Bubbles are another fun way to learn about matter! A bubble is a thin sphere of liquid enclosing air. I blew bubbles from triangular and rectangular shaped wands, but the bubbles were still spheres. Do you know why? However, I did show my first grade scientists how to make a square bubble!
Then I cut off the bottom off a water bottle, placed a piece of fabric over the end, and held it in place with a rubber band. When I blew out the other end, a chain of bubbles was created.
Bubbles are iridescent- something that shines with many different colors when seen from different angles, like this shell.
Watch all the fun and learning in the video below:
After reviewing the Engineer Design Process, I challenged my second grade engineers to construct a Lego maze for a jingle bell. They were tasked to build a maze with at least three turns, two dead ends, and some obstacles. Once again, their creativity, problem solving, and collaboration amazed me! Many of them created stories as they worked on their mazes.
Metamorphic rocks are shaped under the surface of the earth from intense heat and pressure. The rocks that result often have ribbon-like layers and may have shiny crystals. We used bread to make metamorphic rocks. The three types of bread represented our minerals. We used the heat from our hands to begin the process and then we stood on the bread balls (rocks) to apply extreme pressure.
We began by combining the minerals (represented by different types of bread) into a sedimentary rock.
We applied extreme pressure.
We have our metamorphic rocks! Notice how the “minerals” combined in different ways.
My PreK scientists are studying turkeys, so this lab focused on feathers. After holding and observing several real feathers, we used symmetry to cut out a feather using the fold as our rachis. Then we cut the barbs on each side of the feather. So pleased with the way my youngest scientists folded and cut their feathers independently! At the end of lab, we played a game to learn more about turkeys.

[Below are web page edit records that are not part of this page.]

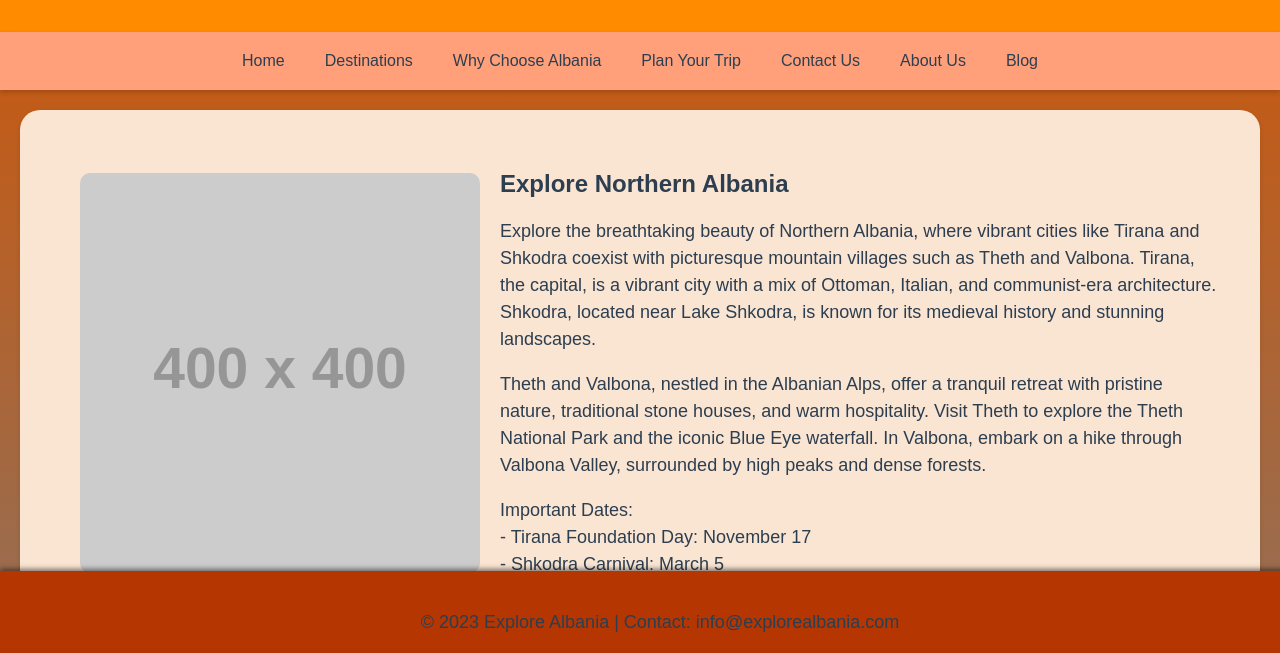
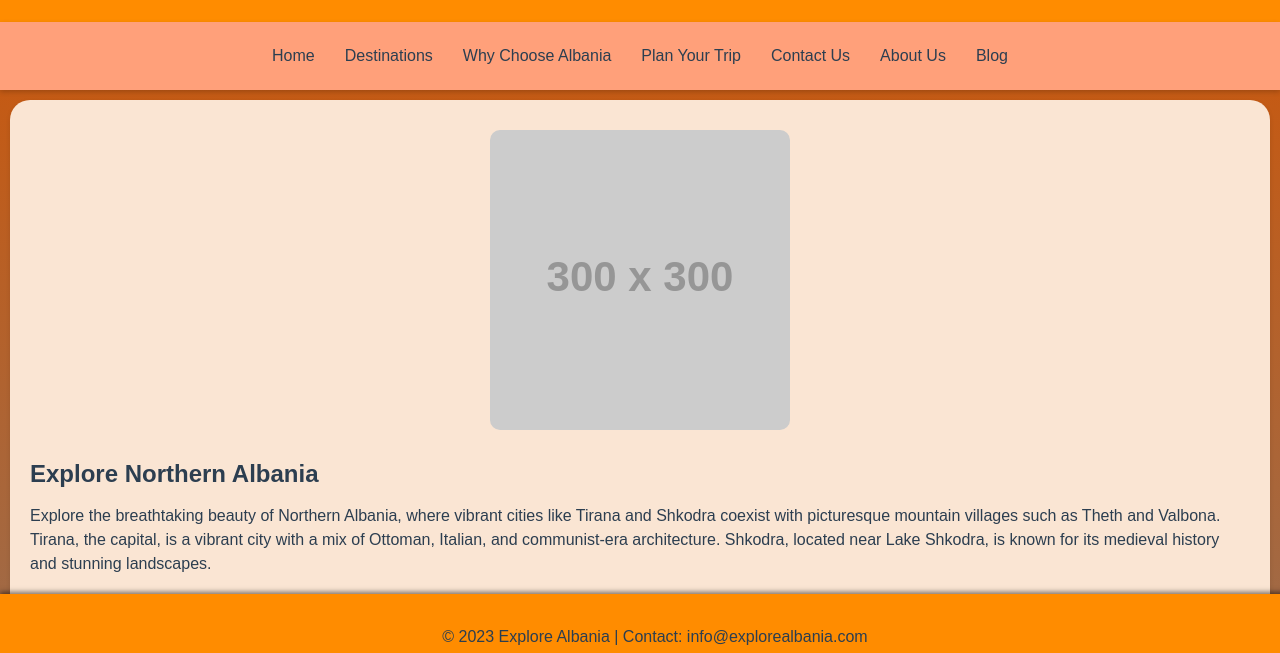
Before and after one commit to imNewD/t, a plain HTML site: page index.html in a window 1280 px wide. Shown: the part 126-779 px from the top of the page. Drawn offline with Linux system fonts and the light colour scheme; placeholder pictures from the web are drawn by us.

Commit message:
index.html

```diff
--- a/index.html
+++ b/index.html
@@ -1,62 +1,17 @@
 <!DOCTYPE html>
 <html lang="en">
+
 <head>
-    <meta charset="UTF-8" />
-    <meta name="viewport" content="width=device-width, initial-scale=1.0" />
+    <meta charset="UTF-8">
+    <meta name="viewport" content="width=device-width, initial-scale=1.0">
     <title>Explore Albania - Discover the Beauty of the Balkans</title>
-    <script>
-      document.addEventListener("scroll", function () {
-        const body = document.body;
-        const scrollTop = document.documentElement.scrollTop || body.scrollTop;
-        const scrollHeight =
-          document.documentElement.scrollHeight || body.scrollHeight;
-        const windowHeight =
-          document.documentElement.clientHeight || body.clientHeight;
-        const scrollPercentage =
-          (scrollTop / (scrollHeight - windowHeight)) * 100;
-
-        const colorStart = [211, 84, 0]; // Dark Orange-Red
-        const colorMiddle = [196, 57, 43]; // Dark Red
-        const colorEnd = [52, 152, 219]; // Light Blue
-        let color;
-
-        if (scrollPercentage < 50) {
-          color = colorStart.map((channel, i) =>
-            Math.round(
-              channel + (colorMiddle[i] - channel) * (scrollPercentage / 50)
-            )
-          );
-        } else {
-          color = colorMiddle.map((channel, i) =>
-            Math.round(
-              channel + (colorEnd[i] - channel) * ((scrollPercentage - 50) / 50)
-            )
-          );
-        }
-
-        document.body.style.background = `linear-gradient(to bottom, rgb(${color.join(
-          ","
-        )}) 0%, rgb(${colorEnd.join(",")}) 100%)`;
-
-        // Change footer background color
-        const footer = document.querySelector("footer");
-        const footerColor = color.map((value) => Math.max(0, value - 30)); // Make the footer color slightly darker
-        footer.style.backgroundColor = `rgb(${footerColor.join(",")})`;
-      });
-    </script>
     <style>
         body {
             font-family: "Arial", sans-serif;
             margin: 0;
             padding: 0;
             color: #2c3e50;
-        background: linear-gradient(
-          to bottom,
-          #d35400,
-          #c0392b,
-          #3498db,
-          #2980b9
-        );
+            background: linear-gradient(to bottom, #d35400, #c0392b, #3498db, #2980b9);
             transition: background 0.5s;
         }
 
@@ -70,6 +25,7 @@
 
         nav {
             display: flex;
+            flex-wrap: wrap;
             justify-content: center;
             background-color: #ffa07a;
             padding: 10px;
@@ -80,7 +36,7 @@
             color: #2c3e50;
             padding: 10px;
             text-decoration: none;
-        margin: 0 10px;
+            margin: 5px;
             transition: color 0.3s;
         }
 
@@ -90,45 +46,42 @@
 
         section {
             display: flex;
+            flex-direction: column;
             align-items: center;
-        padding: 40px;
+            padding: 20px;
             text-align: left;
-        margin: 20px;
+            margin: 10px;
             border-radius: 20px;
             background-color: #fae5d3;
             box-shadow: 0 2px 5px rgba(0, 0, 0, 0.1);
             position: relative;
         }
 
-      section:nth-child(even) {
-        flex-direction: row-reverse;
-        background-color: #d5e4f3;
-      }
-
         h2 {
             color: #2c3e50;
-        margin-bottom: 20px;
+            margin-bottom: 10px;
         }
 
         section img {
             width: 100%;
-        max-width: 400px;
+            max-width: 300px;
             height: auto;
             border-radius: 10px;
-        margin: 20px;
+            margin: 10px 0;
         }
 
         p {
             color: #2c3e50;
-        font-size: 18px;
+            font-size: 16px;
             line-height: 1.5;
+            margin-bottom: 10px;
         }
 
         footer {
             background-color: #ff8c00;
             color: #fff;
             text-align: center;
-        padding: 20px;
+            padding: 15px;
             position: fixed;
             bottom: 0;
             width: 100%;
@@ -137,12 +90,12 @@
 
         .scroll-to-top {
             position: fixed;
-        bottom: 20px;
-        right: 20px;
+            bottom: 10px;
+            right: 10px;
             background-color: #3498db;
             color: #fff;
             border: none;
-        padding: 10px 20px;
+            padding: 5px 10px;
             border-radius: 5px;
             cursor: pointer;
             transition: background-color 0.3s;
@@ -172,7 +125,7 @@
     </nav>
 
     <section>
-      <img src="https://via.placeholder.com/400" alt="Northern Albania" />
+        <img src="https://via.placeholder.com/300" alt="Northern Albania" />
         <div>
             <h2>Explore Northern Albania</h2>
             <p>
@@ -223,11 +176,11 @@
                 - Berat Day: October 10
             </p>
         </div>
-      <img src="https://via.placeholder.com/400" alt="Middle Albania" />
+        <img src="https://via.placeholder.com/300" alt="Middle Albania" />
     </section>
 
     <section>
-      <img src="https://via.placeholder.com/400" alt="South Albania" />
+        <img src="https://via.placeholder.com/300" alt="South Albania" />
         <div>
             <h2>Experience South Albania</h2>
             <p>
@@ -311,4 +264,5 @@
         }
     </script>
 </body>
+
 </html>
```
Lines whose indentation alone changed are shown as unchanged.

Mrs. Daniel shared her real turkey fan with us!
First grade chemists will study matter throughout the year. In this lab, two groups of lab partners at a time poured two liquids (1/2 cup of warm water and 1/2 cup of vinegar) into a quart size Ziploc bag. Then I folded a tablespoon of solid baking soda inside a small piece of Kleenex, dropped the Kleenex into the bag of liquids, and quickly sealed the bag. Immediately, we watched the bag inflate as a chemical reaction occurred and the bags filled up with carbon dioxide gas. There was so much force on the bags, some of them exploded! Fun!!
Then we tried the experiment a different way. I poured 3 T of vinegar into a bottle and 3 T of baking soda inside a balloon. I turned the balloon upside down and the baking soda fell into the bottle. What blew up the balloon? Click here to watch a video to learn more.
Rock Cycle Song
Tune- Row Your Boat
Has been formed in layers,
Often found near water sources
With fossils from decayers.
Then there’s igneous rock
Here since Earth was born,
Molten lava cooled and hardened
That’s how it is formed.
These two types of rocks
Can also be transformed
With pressure, heat, and chemicals
Metamorphic they’ll become.
Second graders applied the knowledge gained from previous engineering labs to create structures with marshmallow vertices and spaghetti sides. The only constraint I gave them was to include at least one 3D shape in their freestanding structures. Just look at the creativity!
Look how similar this piece of cardboard and the inside of a wasp nest are to each other. Amazing! Both are made from wood fibers. Click here to watch a wasp build its nest.